(REQUIRED WORK):
Your task is to repeat the lines below exactly, excluding any pictures they contain.

(PROVIDED DATA):
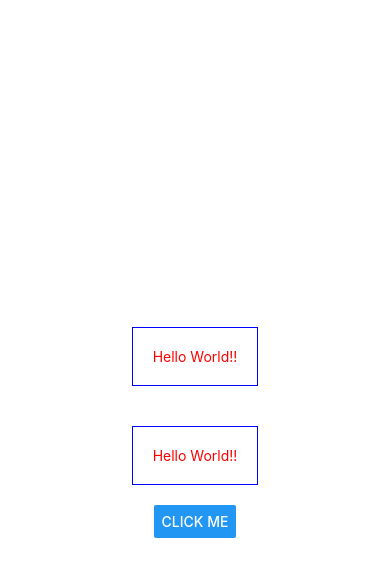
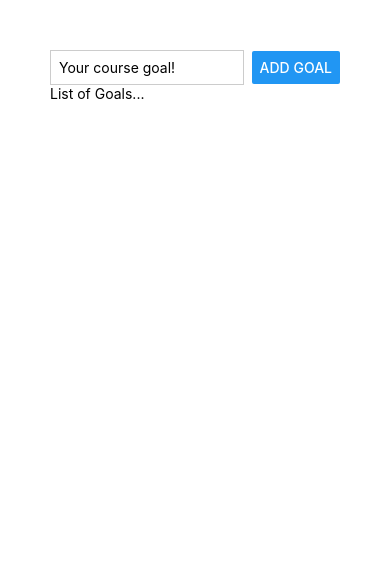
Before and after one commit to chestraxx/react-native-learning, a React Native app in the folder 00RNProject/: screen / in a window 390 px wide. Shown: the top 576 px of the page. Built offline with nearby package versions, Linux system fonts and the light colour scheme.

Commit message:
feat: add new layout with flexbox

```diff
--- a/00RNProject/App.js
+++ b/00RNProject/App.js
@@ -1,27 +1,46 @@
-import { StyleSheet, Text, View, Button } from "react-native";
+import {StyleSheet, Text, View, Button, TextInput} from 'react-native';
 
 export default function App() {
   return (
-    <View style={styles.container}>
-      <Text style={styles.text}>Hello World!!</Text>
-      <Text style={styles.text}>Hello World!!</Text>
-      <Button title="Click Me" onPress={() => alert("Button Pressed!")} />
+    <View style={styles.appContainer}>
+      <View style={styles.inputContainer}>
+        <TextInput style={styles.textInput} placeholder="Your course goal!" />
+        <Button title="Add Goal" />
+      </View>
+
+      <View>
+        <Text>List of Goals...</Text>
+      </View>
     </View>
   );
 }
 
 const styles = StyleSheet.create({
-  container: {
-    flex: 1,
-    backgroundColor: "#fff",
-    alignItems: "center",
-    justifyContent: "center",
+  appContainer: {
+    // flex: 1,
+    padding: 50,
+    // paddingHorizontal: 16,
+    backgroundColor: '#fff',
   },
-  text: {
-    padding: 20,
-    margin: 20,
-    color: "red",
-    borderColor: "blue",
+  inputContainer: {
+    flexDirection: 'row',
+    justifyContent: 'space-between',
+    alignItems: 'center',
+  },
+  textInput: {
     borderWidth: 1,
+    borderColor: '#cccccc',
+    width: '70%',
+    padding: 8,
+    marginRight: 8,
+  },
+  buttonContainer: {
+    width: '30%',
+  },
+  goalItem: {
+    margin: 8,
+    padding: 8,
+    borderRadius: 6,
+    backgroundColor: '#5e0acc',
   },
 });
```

(ANSWER SPACE):
Before and after one commit to chestraxx/react-native-learning, a React Native app in the folder 00RNProject/: screen / in a window 390 px wide. Shown: the top 576 px of the page. Built offline with nearby package versions, Linux system fonts and the light colour scheme.

Commit message:
feat: add new layout with flexbox

```diff
--- a/00RNProject/App.js
+++ b/00RNProject/App.js
@@ -1,27 +1,46 @@
-import { StyleSheet, Text, View, Button } from "react-native";
+import {StyleSheet, Text, View, Button, TextInput} from 'react-native';
 
 export default function App() {
   return (
-    <View style={styles.container}>
-      <Text style={styles.text}>Hello World!!</Text>
-      <Text style={styles.text}>Hello World!!</Text>
-      <Button title="Click Me" onPress={() => alert("Button Pressed!")} />
+    <View style={styles.appContainer}>
+      <View style={styles.inputContainer}>
+        <TextInput style={styles.textInput} placeholder="Your course goal!" />
+        <Button title="Add Goal" />
+      </View>
+
+      <View>
+        <Text>List of Goals...</Text>
+      </View>
     </View>
   );
 }
 
 const styles = StyleSheet.create({
-  container: {
-    flex: 1,
-    backgroundColor: "#fff",
-    alignItems: "center",
-    justifyContent: "center",
+  appContainer: {
+    // flex: 1,
+    padding: 50,
+    // paddingHorizontal: 16,
+    backgroundColor: '#fff',
   },
-  text: {
-    padding: 20,
-    margin: 20,
-    color: "red",
-    borderColor: "blue",
+  inputContainer: {
+    flexDirection: 'row',
+    justifyContent: 'space-between',
+    alignItems: 'center',
+  },
+  textInput: {
     borderWidth: 1,
+    borderColor: '#cccccc',
+    width: '70%',
+    padding: 8,
+    marginRight: 8,
+  },
+  buttonContainer: {
+    width: '30%',
+  },
+  goalItem: {
+    margin: 8,
+    padding: 8,
+    borderRadius: 6,
+    backgroundColor: '#5e0acc',
   },
 });
```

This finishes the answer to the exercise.